*BRIEF:*
A word-for-word copy of the records below is needed, without the images.

(Before-and-after change data)

BEGIN

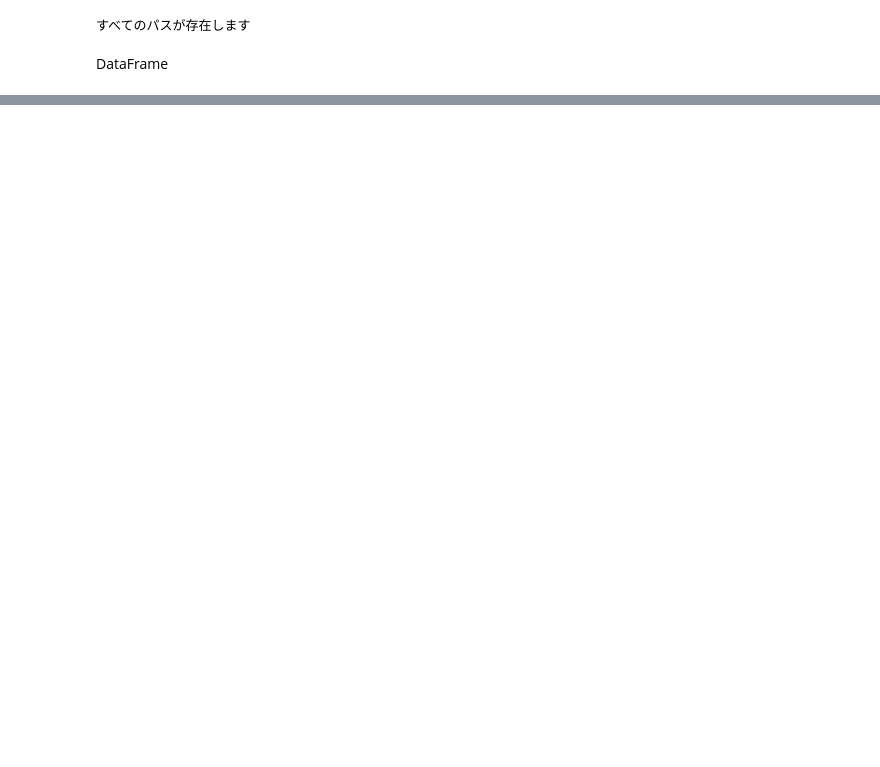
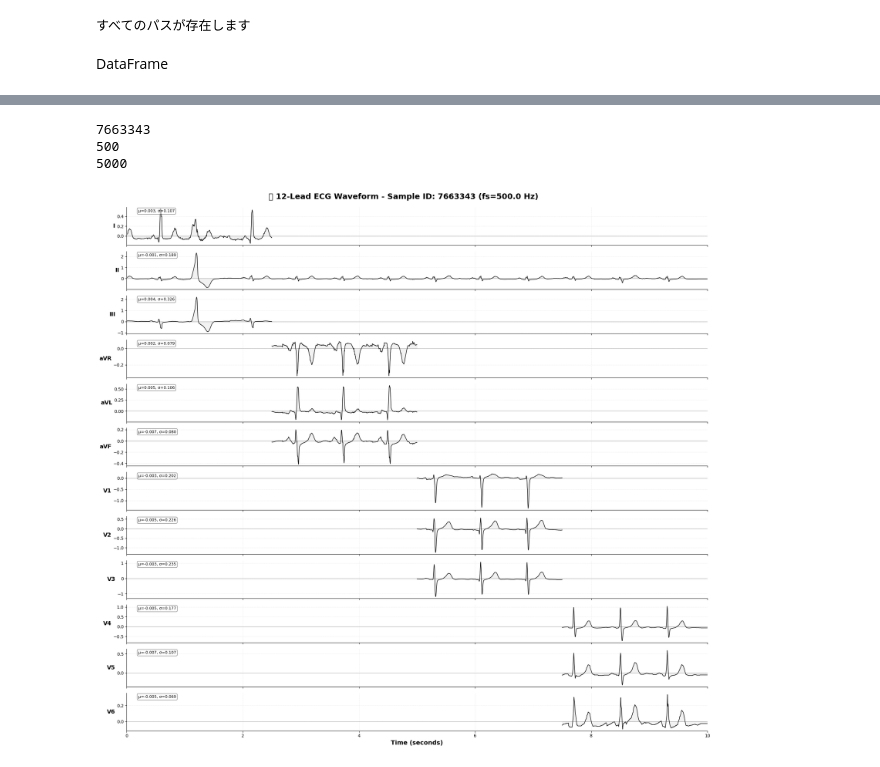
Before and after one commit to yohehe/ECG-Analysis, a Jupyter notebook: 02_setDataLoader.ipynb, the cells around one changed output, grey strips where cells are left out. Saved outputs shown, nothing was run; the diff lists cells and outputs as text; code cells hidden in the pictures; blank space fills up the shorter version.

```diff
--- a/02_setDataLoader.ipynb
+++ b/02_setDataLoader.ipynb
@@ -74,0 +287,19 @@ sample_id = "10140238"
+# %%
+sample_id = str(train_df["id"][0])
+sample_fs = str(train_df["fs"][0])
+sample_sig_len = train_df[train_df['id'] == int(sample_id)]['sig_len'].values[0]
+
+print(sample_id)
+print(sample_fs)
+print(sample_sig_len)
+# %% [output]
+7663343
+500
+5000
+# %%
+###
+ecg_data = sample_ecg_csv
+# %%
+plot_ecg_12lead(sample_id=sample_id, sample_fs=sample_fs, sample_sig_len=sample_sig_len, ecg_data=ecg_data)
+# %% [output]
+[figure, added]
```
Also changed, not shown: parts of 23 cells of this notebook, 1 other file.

END

*RESPONSE:*
Before and after one commit to yohehe/ECG-Analysis, a Jupyter notebook: 02_setDataLoader.ipynb, the cells around one changed output, grey strips where cells are left out. Saved outputs shown, nothing was run; the diff lists cells and outputs as text; code cells hidden in the pictures; blank space fills up the shorter version.

```diff
--- a/02_setDataLoader.ipynb
+++ b/02_setDataLoader.ipynb
@@ -74,0 +287,19 @@ sample_id = "10140238"
+# %%
+sample_id = str(train_df["id"][0])
+sample_fs = str(train_df["fs"][0])
+sample_sig_len = train_df[train_df['id'] == int(sample_id)]['sig_len'].values[0]
+
+print(sample_id)
+print(sample_fs)
+print(sample_sig_len)
+# %% [output]
+7663343
+500
+5000
+# %%
+###
+ecg_data = sample_ecg_csv
+# %%
+plot_ecg_12lead(sample_id=sample_id, sample_fs=sample_fs, sample_sig_len=sample_sig_len, ecg_data=ecg_data)
+# %% [output]
+[figure, added]
```
Also changed, not shown: parts of 23 cells of this notebook, 1 other file.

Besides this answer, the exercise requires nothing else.